|PDH Online Course Description||PDH Units/
Learning Units (Hours)
Jeffrey Havelin, PE
This course will review the design, operation, and theory of fuel cells, with an emphasis on the hydrogen based fuel cells in operation today.
More people are driving more cars today than ever before, more than 200 million vehicles are on the road in the U.S. alone. But the car has contributed to our air and water pollution and forced us to rely on imported oil from the Middle East, helping to create a significant trade imbalance. Today many people think fuel cell technology will play a pivotal role in a new technological renaissance, just as the internal combustion engine vehicle revolutionized life at the beginning of the 20th century. Such innovation would have a global environmental and economic impact.
Hydrogen-powered fuel cells represent a radically different approach to energy conversion, one that could replace conventional power generation technologies like engines and turbines in applications such as automobiles and small power plants.
Expanded use of hydrogen as an energy carrier for America could help address concerns about energy security, global climate change, and air quality. Hydrogen can be derived from a variety of domestically available primary sources, including fossil fuels, renewables, and nuclear power. Another key benefit is that the by-products of conversion are generally benign for human health and the environment. Despite these compelling benefits, realization of a hydrogen economy faces multiple challenges. Unlike gasoline and natural gas, hydrogen has no existing, large-scale supporting infrastructure—and building one will require major investment. Although hydrogen production, storage, and delivery technologies are currently in commercial use by the chemical and refining industries, existing hydrogen storage and conversion technologies are still too costly for widespread use in energy applications.
This course is based entirely on Fuel Cells Green Power- Publication LA-UR-99-3231, published by Los Alamos National Laboratory under contract with the US Department of Energy.
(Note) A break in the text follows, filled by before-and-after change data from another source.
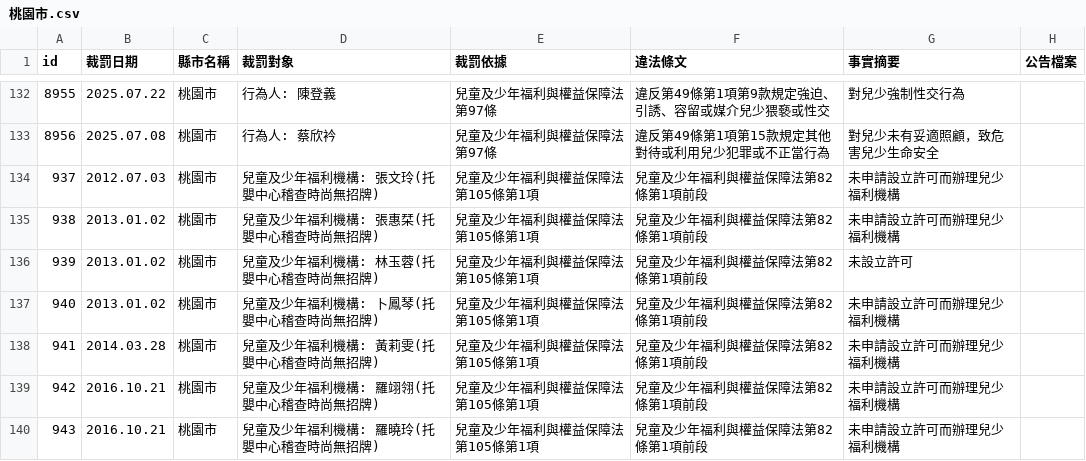
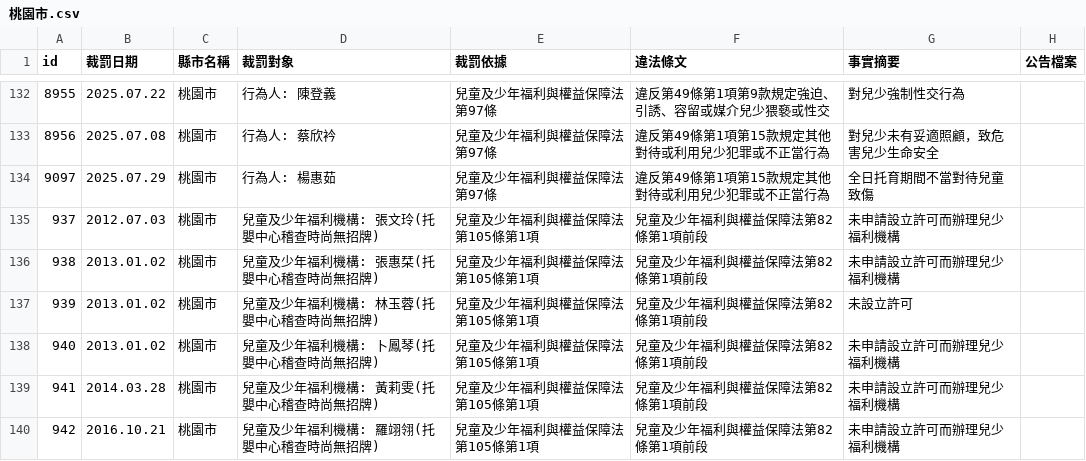
Before and after one commit to kiang/crc.sfaa.gov.tw, a CSV file: data/桃園市.csv, drawn as a sheet; only a part is shown, gaps mark what is left out; the shorter side is filled out with more unchanged rows; the diff names each change by its address in the sheet, - before the commit and + after, or states it on an @@ line.

```diff
--- a/data/桃園市.csv
+++ b/data/桃園市.csv
+row 134: 9097 | 2025.07.29 | 桃園市 | 行為人: 楊惠茹 | 兒童及少年福利與權益保障法第97條 | 違反第49條第1項第15款規定其他對待或利用兒少犯罪或不正當行為 | 全日托育期間不當對待兒童致傷
```
Also changed, not shown: data/雲林縣.csv, 4 other files.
This course includes a multiple-choice quiz at the end, which is designed to enhance the understanding of course materials. You will be quizzed on the attached document in its entirety.
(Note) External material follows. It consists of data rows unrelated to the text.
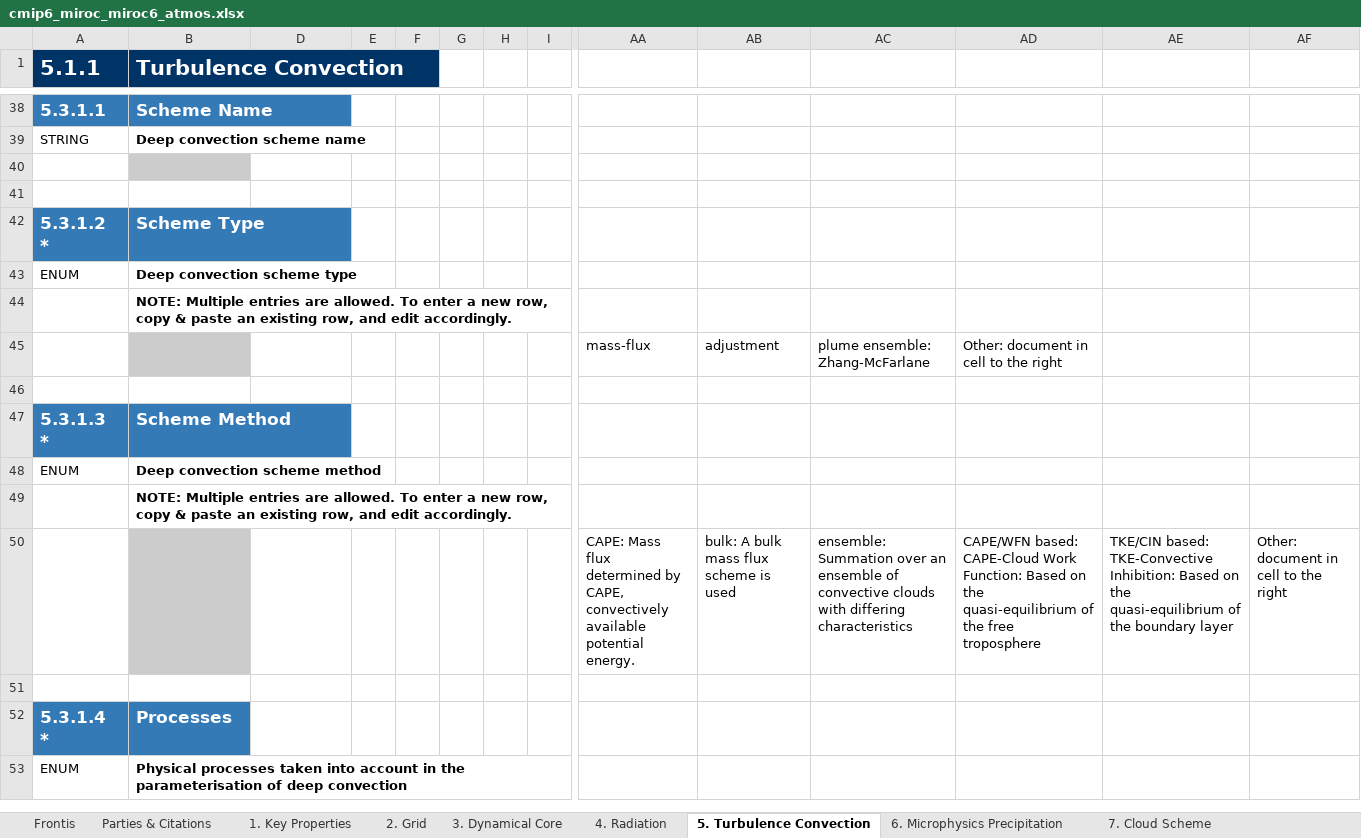
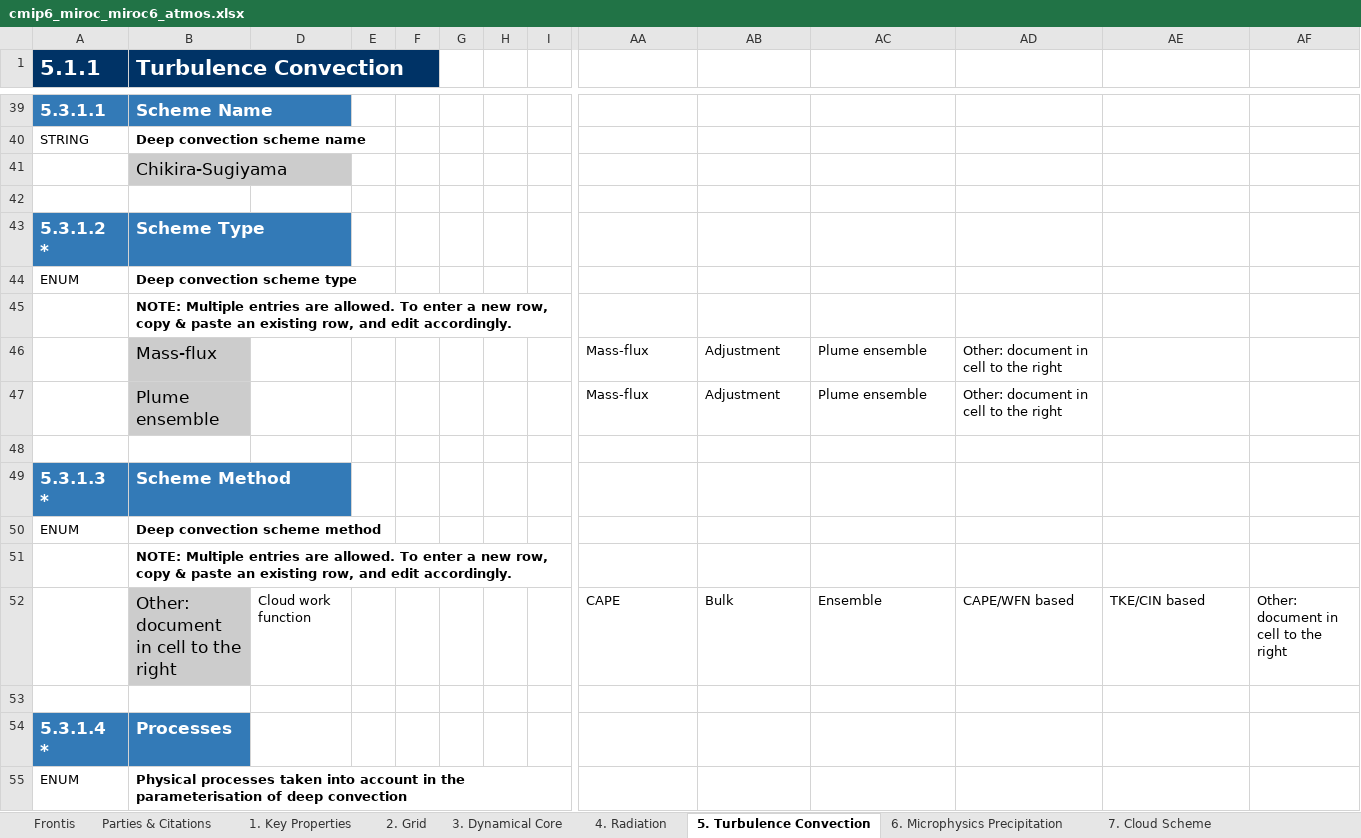
Before and after one commit to ES-DOC-INSTITUTIONAL/miroc, an Excel workbook: cmip6/models/miroc6/cmip6_miroc_miroc6_atmos.xlsx, sheet 5. Turbulence Convection, drawn as a sheet; only a part is shown, gaps mark what is left out; values as stored, in another font and other column widths than the file's, no borders; removed rows and columns are numbered as before the commit, all else as after; rows hold the shown columns only; the diff covers the shown part only; the diff names each change by its address in the sheet, - before the commit and + after, or states it on an @@ line.

Commit message:
Upload Atmos for MIROC6, updated Turbuluence/Convection, Cloud scheme, Gravity waves, Radiation.

```diff
--- a/cmip6/models/miroc6/cmip6_miroc_miroc6_atmos.xlsx (sheet 5. Turbulence Convection)
+++ b/cmip6/models/miroc6/cmip6_miroc_miroc6_atmos.xlsx (sheet 5. Turbulence Convection)
-B41 (Turbulence Convection): (empty)
+B41 (Turbulence Convection): Chikira-Sugiyama
-row 45:  |  |  |  |  |  |  |  | mass-flux | adjustment | plume ensemble: Zhang-McFarlane | Other: document in cell to the right
+row 46:  | Mass-flux |  |  |  |  |  |  | Mass-flux | Adjustment | Plume ensemble | Other: document in cell to the right
+row 47:  | Plume ensemble |  |  |  |  |  |  | Mass-flux | Adjustment | Plume ensemble | Other: document in cell to the right
-row 50:  |  |  |  |  |  |  |  | CAPE: Mass flux determined by CAPE, convectively available potential energy. | bulk: A bulk mass flux scheme is used | ensemble: Summation over an ensemble of convective clouds with differing characteristics | CAPE/WFN based: CAPE-Cloud Work Function: Based on the quasi-equilibrium of the free troposphere | TKE/CIN based: TKE-Convective Inhibition: Based on the quasi-equilibrium of the boundary layer | Other: document in cell to the right
+row 52:  | Other: document in cell to the right | Cloud work function |  |  |  |  |  | CAPE | Bulk | Ensemble | CAPE/WFN based | TKE/CIN based | Other: document in cell to the right
```
Also changed, not shown: 10 added rows, 1 removed row and 39 edited cells elsewhere in this sheet, sheet 4. Radiation, sheet 7. Cloud Scheme, sheet 9. Gravity Waves.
NY PE & PLS: You must choose courses that are technical in nature or related to matters of laws and ethics contributing to the health and welfare of the public. NY Board does not accept courses related to office management, risk management, leadership, marketing, accounting, financial planning, real estate, and basic CAD. Specific course topics that are on the borderline and are not acceptable by the NY Board have been noted under the course description on our website.
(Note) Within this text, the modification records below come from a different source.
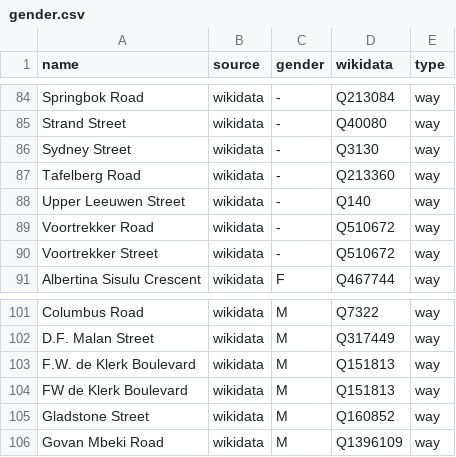
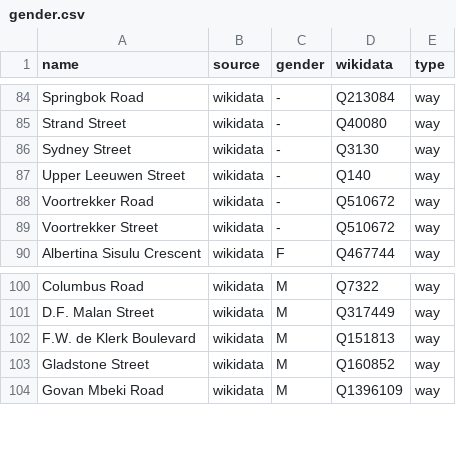
Before and after one commit to EqualStreetNames/equalstreetnames-capetown, a CSV file: data/gender.csv, drawn as a sheet; only a part is shown, gaps mark what is left out; the diff names each change by its address in the sheet, - before the commit and + after, or states it on an @@ line.

```diff
--- a/data/gender.csv
+++ b/data/gender.csv
-row 87: Tafelberg Road | wikidata | - | Q213360 | way
-row 104: FW de Klerk Boulevard | wikidata | M | Q151813 | way
```
Also changed, not shown: data/other.csv, 3 other files.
AIA Members: You must take the courses listed under the category "AIA/CES Registered Courses" if you want us to report your Learning Units (LUs) to AIA/CES. If you take courses not registered with AIA/CES, you need to report the earned Learning Units (not qualified for HSW credits) using Self Report Form provided by AIA/CES.